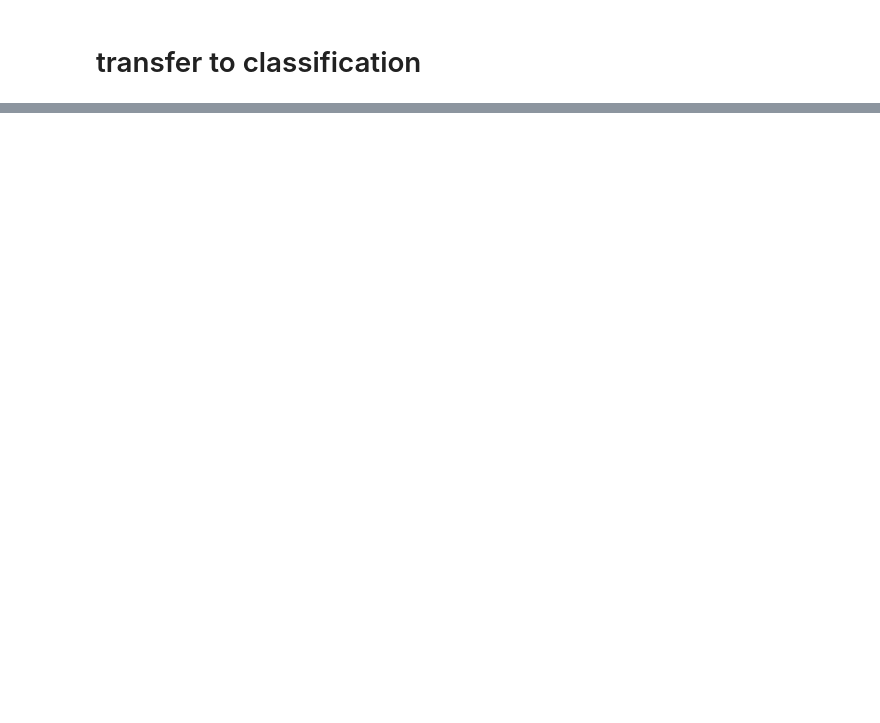
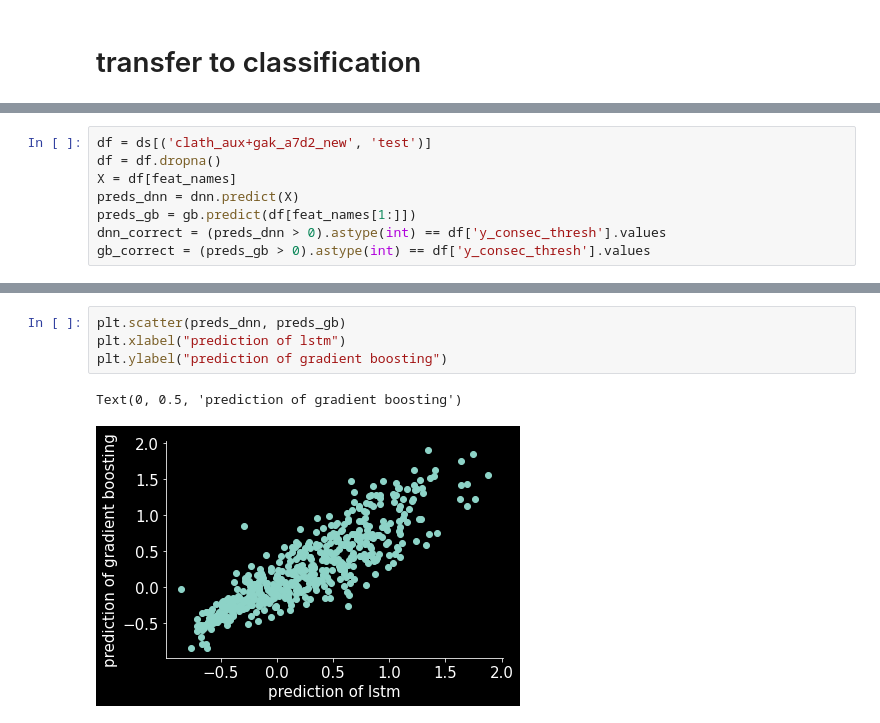
Before and after one commit to Yu-Group/molecular-partner-prediction, a Jupyter notebook: notebooks/08_fit_dnn_tracks.ipynb, the cells around one changed output, grey strips where cells are left out. Drawn from its saved outputs; the diff is of its cells as text; blank space fills up the shorter version.

```diff
--- a/notebooks/08_fit_dnn_tracks.ipynb
+++ b/notebooks/08_fit_dnn_tracks.ipynb
@@ -201,0 +253,8 @@ clath_gak train
+# %%
+df = ds[('clath_aux+gak_a7d2_new', 'test')]
+df = df.dropna()
+X = df[feat_names]
+preds_dnn = dnn.predict(X)
+preds_gb = gb.predict(df[feat_names[1:]])
+dnn_correct = (preds_dnn > 0).astype(int) == df['y_consec_thresh'].values
+gb_correct = (preds_gb > 0).astype(int) == df['y_consec_thresh'].values
@@ -201,0 +270,7 @@ clath_gak train
+# %%
+plt.scatter(preds_dnn, preds_gb)
+plt.xlabel("prediction of lstm")
+plt.ylabel("prediction of gradient boosting")
+# %% [output]
+Text(0, 0.5, 'prediction of gradient boosting')
+[figure, added]
```
Also changed, not shown: parts of 16 cells of this notebook, 1 other file.
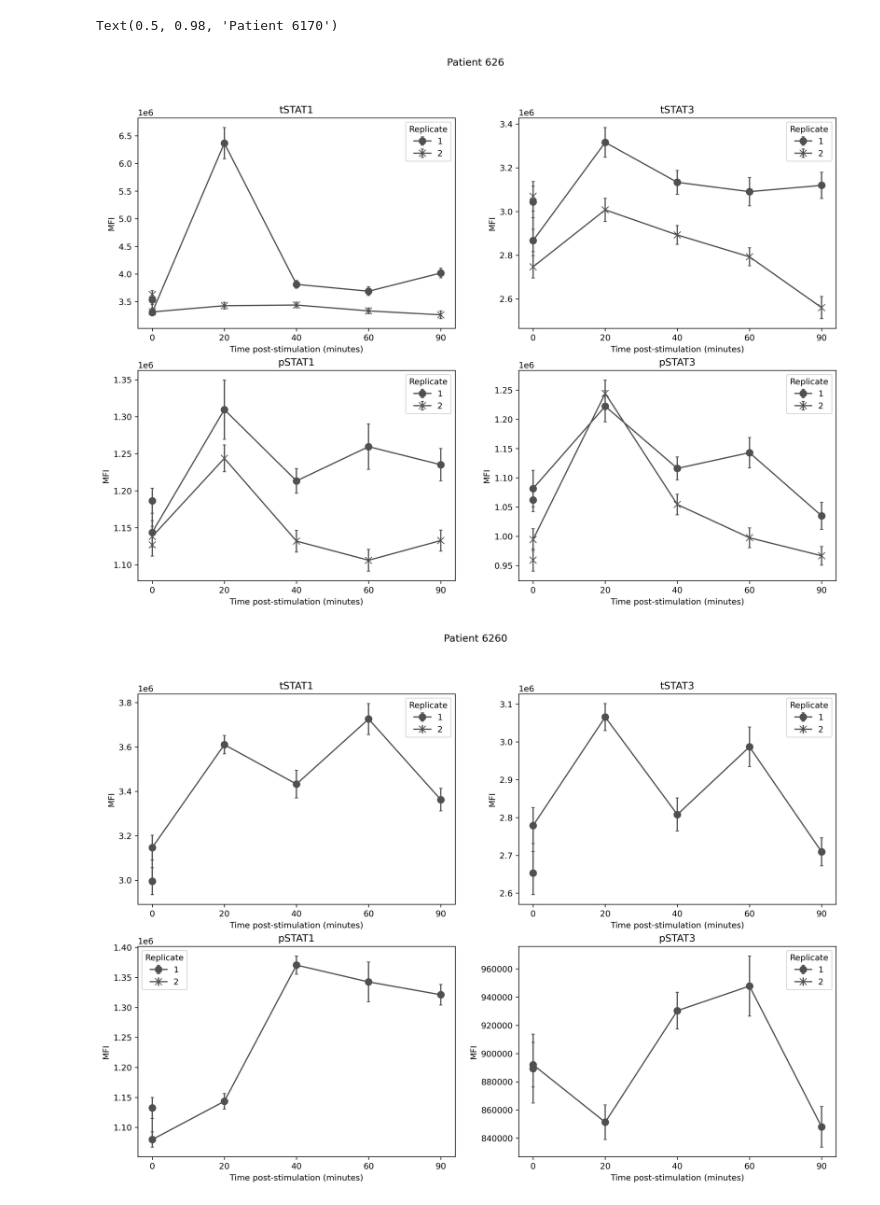
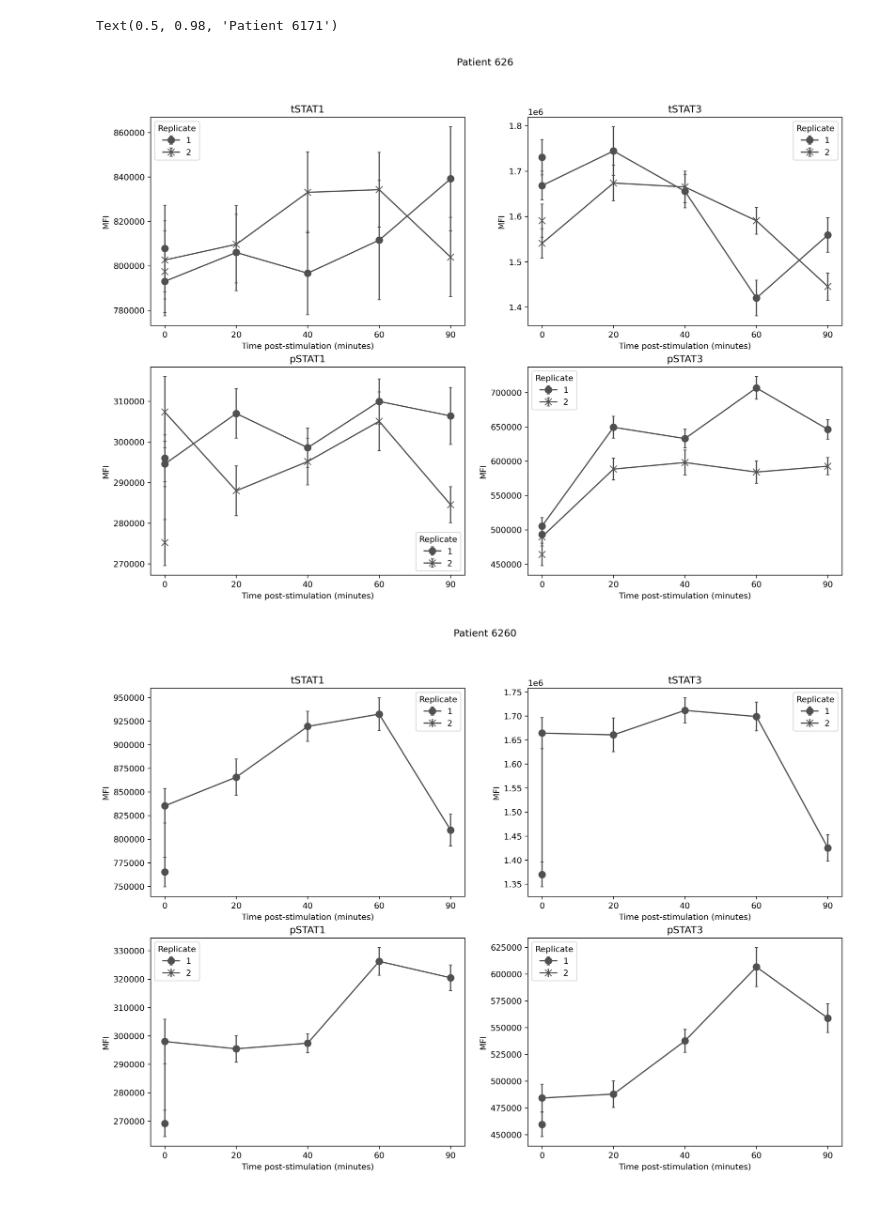
Before and after one commit to LarkinIt/visIF, a Jupyter notebook: code/hardcoded_visualization.ipynb, the cells around one changed output. Drawn from its saved outputs; the diff is of its cells as text; code cells hidden in the pictures.

Commit message:
Plotted 08132025 scan results (monocyte stim)

```diff
--- a/code/hardcoded_visualization.ipynb
+++ b/code/hardcoded_visualization.ipynb
@@ -4,7 +4,7 @@ import pandas as pd
 import matplotlib.pyplot as plt
 import seaborn as sns
 
-data_dir = "../data/08082025_IF_scan"
+data_dir = "../data/08132025_IF_scan"
 
 JAK_INHIBITORS = False
 
@@ -16,14 +16,14 @@ column_to_stain = dict(zip(range(1,13), ["pSTAT"]*6 + ["tSTAT"] * 6))
 #column_to_stain = dict(zip(range(1,13), ["pSTAT"]*12))
 
 row_to_patient = {
-	#"A":626,
+	"A":626,
 	"B":626,
-	"C":626,
-	"D":6260,
+	"C":6260,
+	"D":617,
 	"E":617,
-	"F":617,
+	"F":6170,
 	"G":6170,
-	"H":6170
+	"H":6171
 }
 
 column_to_t_pts = {
@@ -42,14 +42,14 @@ column_to_t_pts = {
 }
 
 row_to_replicate = {
-	#"A":1,
-	"B":1,
-	"C":2,
+	"A":1,
+	"B":2,
+	"C":1,
 	"D":1,
-	"E":1,
-	"F":2,
-	"G":1,
-	"H":2
+	"E":2,
+	"F":1,
+	"G":2,
+	"H":1
 }
 
 if JAK_INHIBITORS:
@@ -348,11 +348,12 @@ fig1, axs1 = plt.subplots(2,2, figsize=(15,10), dpi=300)
 fig2, axs2 = plt.subplots(2,2, figsize=(15,10), dpi=300)
 fig3, axs3 = plt.subplots(2,2, figsize=(15,10), dpi=300)
 fig4, axs4 = plt.subplots(2,2, figsize=(15,10), dpi=300)
+fig5, axs5 = plt.subplots(2,2, figsize=(15,10), dpi=300)
 
 # Select tSTAT measurement
 df = og_df[(og_df["STAT"] == "tSTAT")]
 
-for pat, cur_axs in zip(df["PatientId"].unique(), [axs1, axs2, axs3, axs4]):
+for pat, cur_axs in zip(df["PatientId"].unique(), [axs1, axs2, axs3, axs4, axs5]):
 	# Plot tSTATs from first scan
 	stat1_ax = cur_axs[0][0]
 	stat3_ax = cur_axs[0][1]
@@ -382,7 +383,7 @@ for pat, cur_axs in zip(df["PatientId"].unique(), [axs1, axs2, axs3, axs4]):
 # Select pSTAT measurement
 df = og_df[og_df["STAT"] == "pSTAT"]
 
-for pat, cur_axs in zip(df["PatientId"].unique(), [axs1, axs2, axs3, axs4]):
+for pat, cur_axs in zip(df["PatientId"].unique(), [axs1, axs2, axs3, axs4, axs5]):
 	# Plot tSTATs from first scan
 	stat1_ax = cur_axs[1][0]
 	stat3_ax = cur_axs[1][1]
@@ -391,33 +392,35 @@ for pat, cur_axs in zip(df["PatientId"].unique(), [axs1, axs2, axs3, axs4]):
 		select_df = df.loc[(df["PatientId"] == pat) & (df["Replicate"] == rep)]
 		stat1_ax.errorbar(x=select_df["Time"], y=select_df["STAT1 Mean"], yerr=select_df["STAT1 SEM"],
 					marker=replicate_to_marker[rep], ms=ms, color=color,
 					ls="-", label=f"{rep}", capsize=2)
 
 		stat3_ax.errorbar(x=select_df["Time"], y=select_df["STAT3 Mean"], yerr=select_df["STAT3 SEM"],
 					marker=replicate_to_marker[rep], ms=ms, color=color,
 					ls="-", label=f"{rep}", capsize=2)
 	stat1_ax.set_ylabel("MFI")
 	stat1_ax.set_xlabel("Time post-stimulation (minutes)")
 	stat1_ax.legend(title="Replicate")
 	stat1_ax.set_title("pSTAT1")
 	stat3_ax.set_ylabel("MFI")
 	stat3_ax.set_xlabel("Time post-stimulation (minutes)")
 	stat3_ax.legend(title="Replicate")
 	stat3_ax.set_title("pSTAT3")
 	if manual_ylim:
 		stat1_ax.set_ylim(*ylims[1][0])
 		stat3_ax.set_ylim(*ylims[1][1])
 
 id1 = df["PatientId"].unique()[0]
 id2 = df["PatientId"].unique()[1]
 id3 = df["PatientId"].unique()[2]
 id4 = df["PatientId"].unique()[3]
+id5 = df["PatientId"].unique()[4]
 
 fig1.suptitle(f"Patient {id1}")
 fig2.suptitle(f"Patient {id2}");
 fig3.suptitle(f"Patient {id3}")
 fig4.suptitle(f"Patient {id4}")
+fig5.suptitle(f"Patient {id5}")
 # %% [output]
-Text(0.5, 0.98, 'Patient 6170')
+Text(0.5, 0.98, 'Patient 6171')
-[figure, old version]
+[figure, new version]
-[figure, old version]
+[figure, new version]
```
Also changed, not shown: parts of 3 cells of this notebook.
------------------------------------
Leaving out the pictures, output each line above exactly as it is.

- Answer space -
Before and after one commit to Yu-Group/molecular-partner-prediction, a Jupyter notebook: notebooks/08_fit_dnn_tracks.ipynb, the cells around one changed output, grey strips where cells are left out. Drawn from its saved outputs; the diff is of its cells as text; blank space fills up the shorter version.

```diff
--- a/notebooks/08_fit_dnn_tracks.ipynb
+++ b/notebooks/08_fit_dnn_tracks.ipynb
@@ -201,0 +253,8 @@ clath_gak train
+# %%
+df = ds[('clath_aux+gak_a7d2_new', 'test')]
+df = df.dropna()
+X = df[feat_names]
+preds_dnn = dnn.predict(X)
+preds_gb = gb.predict(df[feat_names[1:]])
+dnn_correct = (preds_dnn > 0).astype(int) == df['y_consec_thresh'].values
+gb_correct = (preds_gb > 0).astype(int) == df['y_consec_thresh'].values
@@ -201,0 +270,7 @@ clath_gak train
+# %%
+plt.scatter(preds_dnn, preds_gb)
+plt.xlabel("prediction of lstm")
+plt.ylabel("prediction of gradient boosting")
+# %% [output]
+Text(0, 0.5, 'prediction of gradient boosting')
+[figure, added]
```
Also changed, not shown: parts of 16 cells of this notebook, 1 other file.
Before and after one commit to LarkinIt/visIF, a Jupyter notebook: code/hardcoded_visualization.ipynb, the cells around one changed output. Drawn from its saved outputs; the diff is of its cells as text; code cells hidden in the pictures.

Commit message:
Plotted 08132025 scan results (monocyte stim)

```diff
--- a/code/hardcoded_visualization.ipynb
+++ b/code/hardcoded_visualization.ipynb
@@ -4,7 +4,7 @@ import pandas as pd
 import matplotlib.pyplot as plt
 import seaborn as sns
 
-data_dir = "../data/08082025_IF_scan"
+data_dir = "../data/08132025_IF_scan"
 
 JAK_INHIBITORS = False
 
@@ -16,14 +16,14 @@ column_to_stain = dict(zip(range(1,13), ["pSTAT"]*6 + ["tSTAT"] * 6))
 #column_to_stain = dict(zip(range(1,13), ["pSTAT"]*12))
 
 row_to_patient = {
-	#"A":626,
+	"A":626,
 	"B":626,
-	"C":626,
-	"D":6260,
+	"C":6260,
+	"D":617,
 	"E":617,
-	"F":617,
+	"F":6170,
 	"G":6170,
-	"H":6170
+	"H":6171
 }
 
 column_to_t_pts = {
@@ -42,14 +42,14 @@ column_to_t_pts = {
 }
 
 row_to_replicate = {
-	#"A":1,
-	"B":1,
-	"C":2,
+	"A":1,
+	"B":2,
+	"C":1,
 	"D":1,
-	"E":1,
-	"F":2,
-	"G":1,
-	"H":2
+	"E":2,
+	"F":1,
+	"G":2,
+	"H":1
 }
 
 if JAK_INHIBITORS:
@@ -348,11 +348,12 @@ fig1, axs1 = plt.subplots(2,2, figsize=(15,10), dpi=300)
 fig2, axs2 = plt.subplots(2,2, figsize=(15,10), dpi=300)
 fig3, axs3 = plt.subplots(2,2, figsize=(15,10), dpi=300)
 fig4, axs4 = plt.subplots(2,2, figsize=(15,10), dpi=300)
+fig5, axs5 = plt.subplots(2,2, figsize=(15,10), dpi=300)
 
 # Select tSTAT measurement
 df = og_df[(og_df["STAT"] == "tSTAT")]
 
-for pat, cur_axs in zip(df["PatientId"].unique(), [axs1, axs2, axs3, axs4]):
+for pat, cur_axs in zip(df["PatientId"].unique(), [axs1, axs2, axs3, axs4, axs5]):
 	# Plot tSTATs from first scan
 	stat1_ax = cur_axs[0][0]
 	stat3_ax = cur_axs[0][1]
@@ -382,7 +383,7 @@ for pat, cur_axs in zip(df["PatientId"].unique(), [axs1, axs2, axs3, axs4]):
 # Select pSTAT measurement
 df = og_df[og_df["STAT"] == "pSTAT"]
 
-for pat, cur_axs in zip(df["PatientId"].unique(), [axs1, axs2, axs3, axs4]):
+for pat, cur_axs in zip(df["PatientId"].unique(), [axs1, axs2, axs3, axs4, axs5]):
 	# Plot tSTATs from first scan
 	stat1_ax = cur_axs[1][0]
 	stat3_ax = cur_axs[1][1]
@@ -391,33 +392,35 @@ for pat, cur_axs in zip(df["PatientId"].unique(), [axs1, axs2, axs3, axs4]):
 		select_df = df.loc[(df["PatientId"] == pat) & (df["Replicate"] == rep)]
 		stat1_ax.errorbar(x=select_df["Time"], y=select_df["STAT1 Mean"], yerr=select_df["STAT1 SEM"],
 					marker=replicate_to_marker[rep], ms=ms, color=color,
 					ls="-", label=f"{rep}", capsize=2)
 
 		stat3_ax.errorbar(x=select_df["Time"], y=select_df["STAT3 Mean"], yerr=select_df["STAT3 SEM"],
 					marker=replicate_to_marker[rep], ms=ms, color=color,
 					ls="-", label=f"{rep}", capsize=2)
 	stat1_ax.set_ylabel("MFI")
 	stat1_ax.set_xlabel("Time post-stimulation (minutes)")
 	stat1_ax.legend(title="Replicate")
 	stat1_ax.set_title("pSTAT1")
 	stat3_ax.set_ylabel("MFI")
 	stat3_ax.set_xlabel("Time post-stimulation (minutes)")
 	stat3_ax.legend(title="Replicate")
 	stat3_ax.set_title("pSTAT3")
 	if manual_ylim:
 		stat1_ax.set_ylim(*ylims[1][0])
 		stat3_ax.set_ylim(*ylims[1][1])
 
 id1 = df["PatientId"].unique()[0]
 id2 = df["PatientId"].unique()[1]
 id3 = df["PatientId"].unique()[2]
 id4 = df["PatientId"].unique()[3]
+id5 = df["PatientId"].unique()[4]
 
 fig1.suptitle(f"Patient {id1}")
 fig2.suptitle(f"Patient {id2}");
 fig3.suptitle(f"Patient {id3}")
 fig4.suptitle(f"Patient {id4}")
+fig5.suptitle(f"Patient {id5}")
 # %% [output]
-Text(0.5, 0.98, 'Patient 6170')
+Text(0.5, 0.98, 'Patient 6171')
-[figure, old version]
+[figure, new version]
-[figure, old version]
+[figure, new version]
```
Also changed, not shown: parts of 3 cells of this notebook.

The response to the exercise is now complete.